[TASK] Word for word, the data below must be repeated in full; no picture is to be included.

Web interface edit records
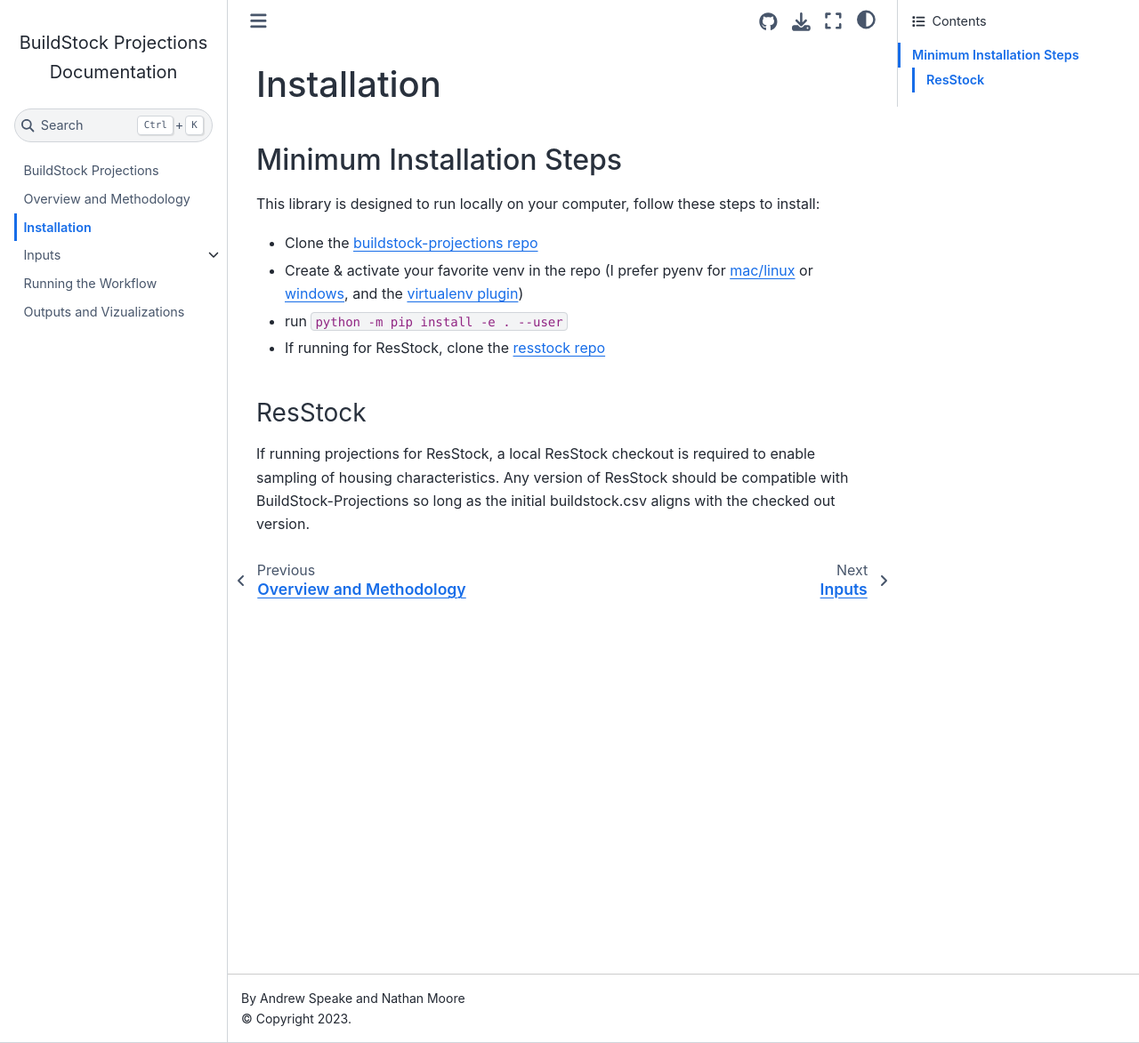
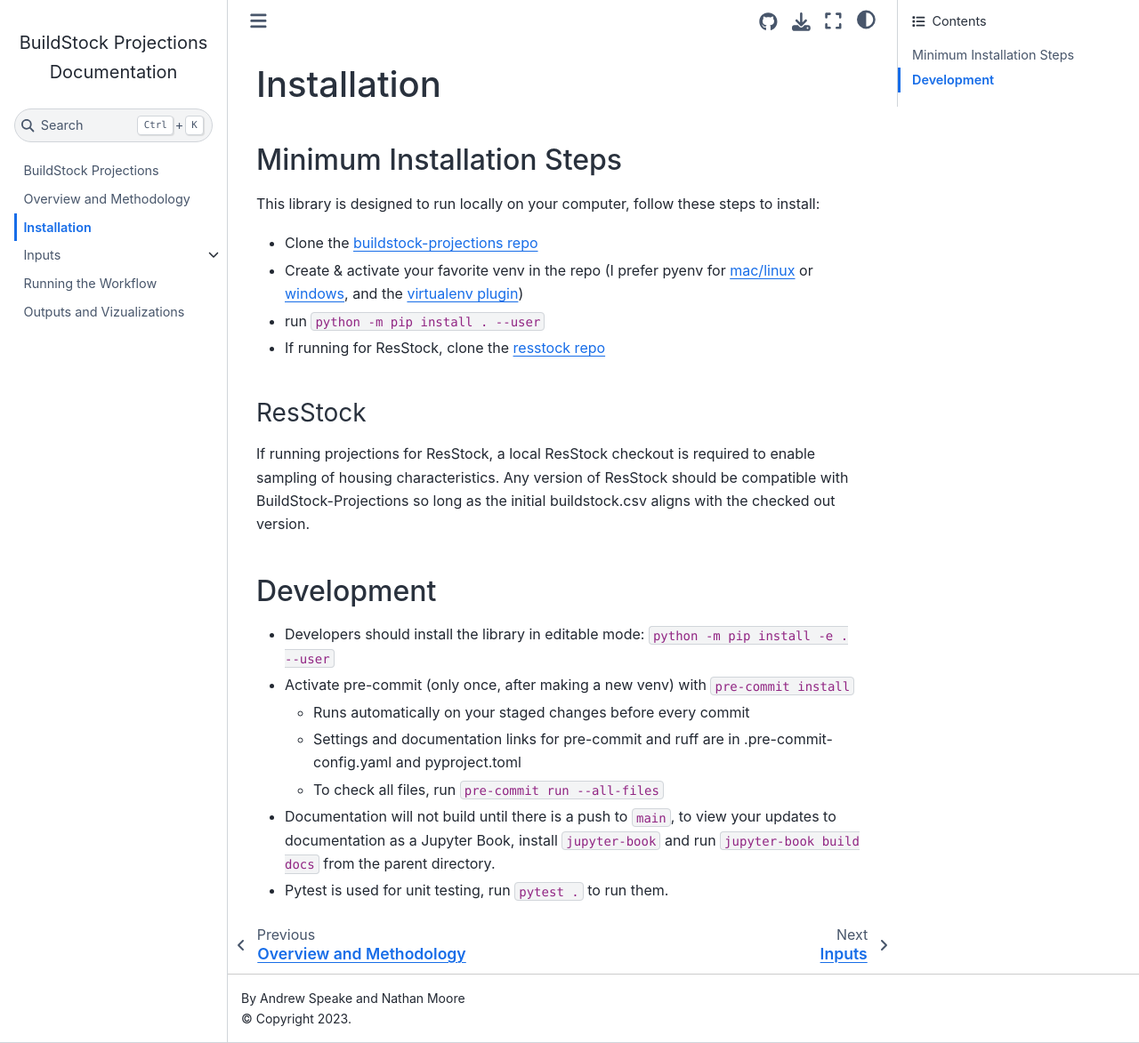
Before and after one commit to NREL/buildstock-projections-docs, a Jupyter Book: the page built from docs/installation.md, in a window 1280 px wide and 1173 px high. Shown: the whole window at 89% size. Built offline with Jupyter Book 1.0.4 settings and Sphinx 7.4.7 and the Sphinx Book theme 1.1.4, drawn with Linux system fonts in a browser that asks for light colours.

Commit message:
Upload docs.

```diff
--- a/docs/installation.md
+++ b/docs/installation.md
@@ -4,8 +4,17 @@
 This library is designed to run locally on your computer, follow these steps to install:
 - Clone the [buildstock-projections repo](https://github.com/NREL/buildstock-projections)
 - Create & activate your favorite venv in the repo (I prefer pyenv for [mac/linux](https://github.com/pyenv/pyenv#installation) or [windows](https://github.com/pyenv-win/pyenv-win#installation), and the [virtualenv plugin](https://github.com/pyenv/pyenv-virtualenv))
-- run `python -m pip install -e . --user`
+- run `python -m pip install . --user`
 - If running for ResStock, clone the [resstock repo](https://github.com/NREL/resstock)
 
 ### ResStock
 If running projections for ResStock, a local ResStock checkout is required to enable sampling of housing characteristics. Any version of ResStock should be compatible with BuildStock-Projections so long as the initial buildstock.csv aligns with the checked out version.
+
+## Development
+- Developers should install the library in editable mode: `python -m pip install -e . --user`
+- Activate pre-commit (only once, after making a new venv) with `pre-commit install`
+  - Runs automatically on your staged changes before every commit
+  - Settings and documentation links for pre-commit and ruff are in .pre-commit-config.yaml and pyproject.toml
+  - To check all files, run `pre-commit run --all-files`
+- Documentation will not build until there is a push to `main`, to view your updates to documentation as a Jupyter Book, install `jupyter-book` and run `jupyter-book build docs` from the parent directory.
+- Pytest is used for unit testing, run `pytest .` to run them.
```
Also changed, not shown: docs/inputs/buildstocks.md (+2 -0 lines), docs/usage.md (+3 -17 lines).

[TASK ANSWER]
Before and after one commit to NREL/buildstock-projections-docs, a Jupyter Book: the page built from docs/installation.md, in a window 1280 px wide and 1173 px high. Shown: the whole window at 89% size. Built offline with Jupyter Book 1.0.4 settings and Sphinx 7.4.7 and the Sphinx Book theme 1.1.4, drawn with Linux system fonts in a browser that asks for light colours.

Commit message:
Upload docs.

```diff
--- a/docs/installation.md
+++ b/docs/installation.md
@@ -4,8 +4,17 @@
 This library is designed to run locally on your computer, follow these steps to install:
 - Clone the [buildstock-projections repo](https://github.com/NREL/buildstock-projections)
 - Create & activate your favorite venv in the repo (I prefer pyenv for [mac/linux](https://github.com/pyenv/pyenv#installation) or [windows](https://github.com/pyenv-win/pyenv-win#installation), and the [virtualenv plugin](https://github.com/pyenv/pyenv-virtualenv))
-- run `python -m pip install -e . --user`
+- run `python -m pip install . --user`
 - If running for ResStock, clone the [resstock repo](https://github.com/NREL/resstock)
 
 ### ResStock
 If running projections for ResStock, a local ResStock checkout is required to enable sampling of housing characteristics. Any version of ResStock should be compatible with BuildStock-Projections so long as the initial buildstock.csv aligns with the checked out version.
+
+## Development
+- Developers should install the library in editable mode: `python -m pip install -e . --user`
+- Activate pre-commit (only once, after making a new venv) with `pre-commit install`
+  - Runs automatically on your staged changes before every commit
+  - Settings and documentation links for pre-commit and ruff are in .pre-commit-config.yaml and pyproject.toml
+  - To check all files, run `pre-commit run --all-files`
+- Documentation will not build until there is a push to `main`, to view your updates to documentation as a Jupyter Book, install `jupyter-book` and run `jupyter-book build docs` from the parent directory.
+- Pytest is used for unit testing, run `pytest .` to run them.
```
Also changed, not shown: docs/inputs/buildstocks.md (+2 -0 lines), docs/usage.md (+3 -17 lines).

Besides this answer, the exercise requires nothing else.